About the Show
Mary Portas wants to revive Britain's failing high streets, putting local people at the heart of the solution
Series 1 Summary
No stranger to controversy, this new series shows Mary Portas sticking her head above the parapet, as she fights for Britain's failing high streets.
With over 100 shops closing a week, is it high noon for the high street? Mary thinks not, so she took on the challenge of coming up with a 28-point plan, the Portas Review, to help breathe new life into the high street.
She always knew there was no quick fix and it would be far from easy, but she also knew that getting communities involved in Town Teams, and passing some power back to local people, was at the heart of any possible solution.
What she didn't expect were the rash of press headlines, bust-ups and the frustrations aplenty.
There are now 400 towns and Town Teams across the country putting Mary's ideas into practice. This three-part series tells the story of three of them.
Episode 1 - Roman Road, East London
Mary is at Roman Road in London's East End. Despite investment pouring into the area for the Olympics, the shops of the Roman Road market are not reaping the benefits.
Mary wants to revitalise the market, but some existing stallholders are sceptical about her vision.
She wants to create a destination for street food and create 'anchors' - destination shopping spots - at either end of the street to help draw in shoppers. She thinks Jeanette's Junk Shop has the potential to be an anchor, but does Jeanette agree?
Episode 2 - Margate
Mary Portas tries to inject new life into Margate's high street, with the help of artist Tracy Emin, an inland pier and a cut-price deal for the London to Margate daytripper
Margate's high street has suffered terribly in recent years, with one in four shops closing down. However, it's not all doom and gloom. The £17 million Turner Gallery has been a roaring success, attracting up to 10,000 visitors a week. Mary believes there might be an opportunity to capitalise on this existing footfall, if only visitors could be encouraged up the high street.

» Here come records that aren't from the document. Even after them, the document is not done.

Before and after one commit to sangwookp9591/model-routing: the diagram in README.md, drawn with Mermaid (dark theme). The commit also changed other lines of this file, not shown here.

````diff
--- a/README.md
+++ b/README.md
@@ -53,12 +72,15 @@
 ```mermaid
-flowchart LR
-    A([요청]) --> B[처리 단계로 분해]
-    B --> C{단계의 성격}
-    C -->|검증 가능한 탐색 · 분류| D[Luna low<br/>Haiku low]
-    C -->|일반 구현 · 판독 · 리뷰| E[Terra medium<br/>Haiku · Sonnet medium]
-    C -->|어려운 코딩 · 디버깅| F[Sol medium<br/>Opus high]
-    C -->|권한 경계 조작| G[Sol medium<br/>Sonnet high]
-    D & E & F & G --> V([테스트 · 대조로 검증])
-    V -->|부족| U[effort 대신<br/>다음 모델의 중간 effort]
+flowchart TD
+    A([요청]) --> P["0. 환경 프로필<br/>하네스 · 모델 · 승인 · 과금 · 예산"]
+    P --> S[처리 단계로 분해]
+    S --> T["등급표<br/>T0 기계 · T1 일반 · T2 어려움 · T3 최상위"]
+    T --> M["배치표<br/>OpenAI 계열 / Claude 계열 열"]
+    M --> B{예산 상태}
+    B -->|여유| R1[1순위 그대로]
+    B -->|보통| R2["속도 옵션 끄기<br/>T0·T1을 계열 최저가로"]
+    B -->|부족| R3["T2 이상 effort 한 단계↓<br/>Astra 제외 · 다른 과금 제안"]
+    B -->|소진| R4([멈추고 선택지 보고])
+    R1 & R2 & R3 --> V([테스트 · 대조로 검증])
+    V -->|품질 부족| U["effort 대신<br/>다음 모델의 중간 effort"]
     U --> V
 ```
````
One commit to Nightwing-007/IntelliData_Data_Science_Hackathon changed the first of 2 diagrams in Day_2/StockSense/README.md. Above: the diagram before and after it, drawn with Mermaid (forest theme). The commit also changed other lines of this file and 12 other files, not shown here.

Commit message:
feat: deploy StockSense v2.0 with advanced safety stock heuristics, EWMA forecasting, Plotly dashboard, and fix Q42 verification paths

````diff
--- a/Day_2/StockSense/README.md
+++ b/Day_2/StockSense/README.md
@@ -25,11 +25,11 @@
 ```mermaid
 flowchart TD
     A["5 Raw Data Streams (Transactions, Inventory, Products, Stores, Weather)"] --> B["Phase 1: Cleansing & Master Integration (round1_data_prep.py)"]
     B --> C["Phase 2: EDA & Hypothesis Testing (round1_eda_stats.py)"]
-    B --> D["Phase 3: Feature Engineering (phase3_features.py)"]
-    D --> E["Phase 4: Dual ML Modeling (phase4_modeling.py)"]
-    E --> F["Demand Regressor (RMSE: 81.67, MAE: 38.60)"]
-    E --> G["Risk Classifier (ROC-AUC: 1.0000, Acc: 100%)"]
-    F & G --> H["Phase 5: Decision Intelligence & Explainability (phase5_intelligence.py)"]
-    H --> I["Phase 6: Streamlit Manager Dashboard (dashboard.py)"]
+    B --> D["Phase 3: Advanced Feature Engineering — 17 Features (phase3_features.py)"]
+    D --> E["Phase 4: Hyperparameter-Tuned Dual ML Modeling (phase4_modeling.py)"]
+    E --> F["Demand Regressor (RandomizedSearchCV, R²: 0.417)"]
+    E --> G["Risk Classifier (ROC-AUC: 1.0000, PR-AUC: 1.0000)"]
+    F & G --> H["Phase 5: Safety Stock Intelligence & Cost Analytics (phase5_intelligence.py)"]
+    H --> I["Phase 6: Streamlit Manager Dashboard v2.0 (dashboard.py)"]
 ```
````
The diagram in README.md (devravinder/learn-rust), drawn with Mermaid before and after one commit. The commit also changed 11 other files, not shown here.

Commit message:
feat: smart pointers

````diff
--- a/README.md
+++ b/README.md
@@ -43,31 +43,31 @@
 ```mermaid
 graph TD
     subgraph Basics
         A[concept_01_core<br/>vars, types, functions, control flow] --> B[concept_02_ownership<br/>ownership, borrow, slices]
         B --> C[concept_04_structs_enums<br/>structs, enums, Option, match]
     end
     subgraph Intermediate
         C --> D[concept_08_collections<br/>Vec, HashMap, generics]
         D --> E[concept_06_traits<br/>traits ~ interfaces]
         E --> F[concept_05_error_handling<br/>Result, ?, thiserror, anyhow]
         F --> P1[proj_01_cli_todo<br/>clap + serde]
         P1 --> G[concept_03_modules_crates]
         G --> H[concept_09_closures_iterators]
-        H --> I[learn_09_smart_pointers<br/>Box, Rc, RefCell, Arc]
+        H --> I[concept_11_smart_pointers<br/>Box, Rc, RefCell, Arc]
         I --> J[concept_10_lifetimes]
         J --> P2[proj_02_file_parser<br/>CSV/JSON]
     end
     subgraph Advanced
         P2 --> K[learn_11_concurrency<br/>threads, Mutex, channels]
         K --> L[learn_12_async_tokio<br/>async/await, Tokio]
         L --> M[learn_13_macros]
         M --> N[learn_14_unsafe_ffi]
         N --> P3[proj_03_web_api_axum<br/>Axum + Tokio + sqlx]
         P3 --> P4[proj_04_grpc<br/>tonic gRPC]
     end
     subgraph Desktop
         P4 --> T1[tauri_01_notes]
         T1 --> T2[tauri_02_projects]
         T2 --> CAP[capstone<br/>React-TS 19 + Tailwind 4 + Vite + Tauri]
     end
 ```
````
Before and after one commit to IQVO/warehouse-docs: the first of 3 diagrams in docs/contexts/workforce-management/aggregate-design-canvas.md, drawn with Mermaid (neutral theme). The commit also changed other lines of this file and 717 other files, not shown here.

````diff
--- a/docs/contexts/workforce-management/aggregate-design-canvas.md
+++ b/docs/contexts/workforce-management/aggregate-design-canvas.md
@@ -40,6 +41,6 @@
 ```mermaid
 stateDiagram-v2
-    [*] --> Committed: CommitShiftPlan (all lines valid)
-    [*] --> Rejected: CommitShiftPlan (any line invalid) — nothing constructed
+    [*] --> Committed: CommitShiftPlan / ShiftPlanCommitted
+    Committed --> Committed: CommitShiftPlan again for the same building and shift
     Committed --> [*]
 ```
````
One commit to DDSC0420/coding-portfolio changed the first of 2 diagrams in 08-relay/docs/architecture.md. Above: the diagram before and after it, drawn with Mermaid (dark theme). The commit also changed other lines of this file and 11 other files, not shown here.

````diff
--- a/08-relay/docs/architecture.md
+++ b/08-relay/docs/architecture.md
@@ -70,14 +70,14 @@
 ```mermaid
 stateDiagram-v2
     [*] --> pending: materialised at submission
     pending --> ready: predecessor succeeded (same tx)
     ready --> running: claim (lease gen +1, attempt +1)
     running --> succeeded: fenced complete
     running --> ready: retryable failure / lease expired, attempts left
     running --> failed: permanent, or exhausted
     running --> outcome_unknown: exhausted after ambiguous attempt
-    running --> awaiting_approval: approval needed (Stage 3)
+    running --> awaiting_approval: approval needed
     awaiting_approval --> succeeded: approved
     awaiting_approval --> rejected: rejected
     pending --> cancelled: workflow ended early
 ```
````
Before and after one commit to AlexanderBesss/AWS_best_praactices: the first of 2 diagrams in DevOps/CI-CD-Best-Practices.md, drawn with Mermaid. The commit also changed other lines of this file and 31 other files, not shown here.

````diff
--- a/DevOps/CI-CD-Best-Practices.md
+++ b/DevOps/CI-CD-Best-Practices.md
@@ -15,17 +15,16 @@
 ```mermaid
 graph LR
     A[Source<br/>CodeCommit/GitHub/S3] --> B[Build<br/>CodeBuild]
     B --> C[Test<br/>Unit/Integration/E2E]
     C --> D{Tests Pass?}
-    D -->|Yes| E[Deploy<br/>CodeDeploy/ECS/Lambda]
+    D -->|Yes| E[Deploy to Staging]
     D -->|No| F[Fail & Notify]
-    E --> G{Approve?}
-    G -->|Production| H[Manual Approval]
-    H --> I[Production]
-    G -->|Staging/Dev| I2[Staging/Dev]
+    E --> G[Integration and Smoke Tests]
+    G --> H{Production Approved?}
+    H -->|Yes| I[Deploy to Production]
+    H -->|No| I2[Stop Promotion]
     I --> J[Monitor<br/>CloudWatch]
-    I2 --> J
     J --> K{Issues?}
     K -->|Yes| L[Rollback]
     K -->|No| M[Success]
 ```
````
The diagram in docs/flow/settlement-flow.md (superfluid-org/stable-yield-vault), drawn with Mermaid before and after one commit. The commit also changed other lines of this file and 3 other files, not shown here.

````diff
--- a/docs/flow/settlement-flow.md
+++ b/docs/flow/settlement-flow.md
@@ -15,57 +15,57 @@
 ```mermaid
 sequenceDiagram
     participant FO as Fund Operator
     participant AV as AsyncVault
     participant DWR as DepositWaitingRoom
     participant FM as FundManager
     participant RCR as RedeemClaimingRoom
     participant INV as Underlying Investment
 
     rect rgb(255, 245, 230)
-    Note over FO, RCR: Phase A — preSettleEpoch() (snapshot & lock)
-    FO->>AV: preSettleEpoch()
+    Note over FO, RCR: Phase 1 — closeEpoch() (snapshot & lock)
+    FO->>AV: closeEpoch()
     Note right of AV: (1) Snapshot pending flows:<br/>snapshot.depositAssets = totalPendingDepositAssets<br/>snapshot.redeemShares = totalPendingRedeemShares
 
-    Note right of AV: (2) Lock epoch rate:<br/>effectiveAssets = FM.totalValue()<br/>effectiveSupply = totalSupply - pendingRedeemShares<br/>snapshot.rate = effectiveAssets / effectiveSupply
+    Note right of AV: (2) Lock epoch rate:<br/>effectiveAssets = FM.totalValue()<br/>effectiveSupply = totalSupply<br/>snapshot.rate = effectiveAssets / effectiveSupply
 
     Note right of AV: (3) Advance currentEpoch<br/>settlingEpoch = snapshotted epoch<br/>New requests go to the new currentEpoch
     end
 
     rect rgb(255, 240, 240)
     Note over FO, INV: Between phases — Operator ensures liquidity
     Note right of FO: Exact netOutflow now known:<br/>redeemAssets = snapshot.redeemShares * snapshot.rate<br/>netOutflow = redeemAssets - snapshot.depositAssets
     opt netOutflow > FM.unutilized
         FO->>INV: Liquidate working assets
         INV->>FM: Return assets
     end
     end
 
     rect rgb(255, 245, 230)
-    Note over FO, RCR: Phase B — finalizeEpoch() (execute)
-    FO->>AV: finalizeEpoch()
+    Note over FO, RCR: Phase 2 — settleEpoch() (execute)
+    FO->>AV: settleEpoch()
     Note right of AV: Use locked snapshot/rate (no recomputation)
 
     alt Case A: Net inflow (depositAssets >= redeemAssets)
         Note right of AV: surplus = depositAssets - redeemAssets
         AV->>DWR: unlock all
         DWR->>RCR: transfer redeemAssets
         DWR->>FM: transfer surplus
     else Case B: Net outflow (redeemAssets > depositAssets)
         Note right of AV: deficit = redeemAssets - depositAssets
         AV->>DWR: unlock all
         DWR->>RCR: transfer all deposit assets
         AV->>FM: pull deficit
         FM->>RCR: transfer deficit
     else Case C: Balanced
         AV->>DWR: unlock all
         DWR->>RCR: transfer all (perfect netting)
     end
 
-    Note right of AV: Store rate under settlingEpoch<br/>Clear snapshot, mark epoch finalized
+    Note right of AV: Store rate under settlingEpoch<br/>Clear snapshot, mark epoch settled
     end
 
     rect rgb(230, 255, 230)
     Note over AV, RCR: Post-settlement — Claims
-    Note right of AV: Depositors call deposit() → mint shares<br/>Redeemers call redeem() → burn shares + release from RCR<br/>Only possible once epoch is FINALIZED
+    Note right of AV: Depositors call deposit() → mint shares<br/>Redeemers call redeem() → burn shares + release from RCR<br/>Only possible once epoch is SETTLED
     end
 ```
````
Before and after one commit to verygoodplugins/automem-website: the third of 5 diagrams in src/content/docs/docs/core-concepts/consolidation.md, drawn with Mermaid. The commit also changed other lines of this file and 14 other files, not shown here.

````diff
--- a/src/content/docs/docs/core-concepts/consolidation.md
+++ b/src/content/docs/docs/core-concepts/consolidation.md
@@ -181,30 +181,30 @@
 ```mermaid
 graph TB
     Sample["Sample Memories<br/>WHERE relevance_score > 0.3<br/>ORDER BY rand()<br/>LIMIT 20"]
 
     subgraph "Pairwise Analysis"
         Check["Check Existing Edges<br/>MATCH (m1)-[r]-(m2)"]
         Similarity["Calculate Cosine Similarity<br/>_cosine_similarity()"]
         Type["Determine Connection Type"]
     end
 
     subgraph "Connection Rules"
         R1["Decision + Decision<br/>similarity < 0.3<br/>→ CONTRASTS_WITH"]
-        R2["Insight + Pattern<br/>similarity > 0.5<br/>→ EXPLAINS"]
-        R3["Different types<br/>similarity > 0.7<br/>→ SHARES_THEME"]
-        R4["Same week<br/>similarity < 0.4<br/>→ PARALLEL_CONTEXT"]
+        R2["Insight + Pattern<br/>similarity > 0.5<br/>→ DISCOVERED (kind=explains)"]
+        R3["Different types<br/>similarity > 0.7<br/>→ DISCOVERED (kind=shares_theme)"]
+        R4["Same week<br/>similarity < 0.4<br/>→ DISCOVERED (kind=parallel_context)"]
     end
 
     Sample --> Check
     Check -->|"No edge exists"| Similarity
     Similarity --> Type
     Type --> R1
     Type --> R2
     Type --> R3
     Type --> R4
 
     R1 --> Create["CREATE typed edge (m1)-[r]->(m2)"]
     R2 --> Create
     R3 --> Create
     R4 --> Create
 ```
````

Mary comes up with the idea of an inland pier, bringing the traditional attractions of a pleasure pier into the heart of the high street.
Mary also focuses her attention on local shop owner Billy, whose sweet shop has lost some of its shine over the years. She calls upon Margate's most famous artist, Tracy Emin, to assist in coming up with a new branding for the shop.
She also encourages the rail company to slash the price of the London to Margate daytripper ticket.
Episode 3 - Cornwall
Mary travels to Liskeard in Cornwall, where her usual rocket pace and direct approach meets the laid-back Cornish attitude to life. But will this combination bring success or cause fireworks?
Liskeard is a market town, 20 miles inland from Plymouth, that has been an important cattle market since medieval times, with the high street filled with busy shops.
However, in 2001 the foot and mouth crisis devastated Liskeard's cattle market. On top of this, a large out-of-town supermarket has been luring customers away.
Mary believes that Liskeard's high street needs to make the most of its locally produced quality food, as a way of differentiating itself from the supermarket. She is delighted to find three excellent local food shops - a butcher, a greengrocer and a fishmonger. But her suggestion of producing a joint delivery box takes a considerable time to sort out. They also venture into pie making.
Mary suggests the town sets up a 'town shop' - a mix of business and social activities all under the one roof, run by the local people. But with town team members drawn from very different walks of life, and with very different views about how to run things, it's not all plain sailing...
Mary Queen of the High Street synopsis
Mary Portas wants to revive Britain's failing high streets, putting local people at the heart of the solutionEpisode Guide >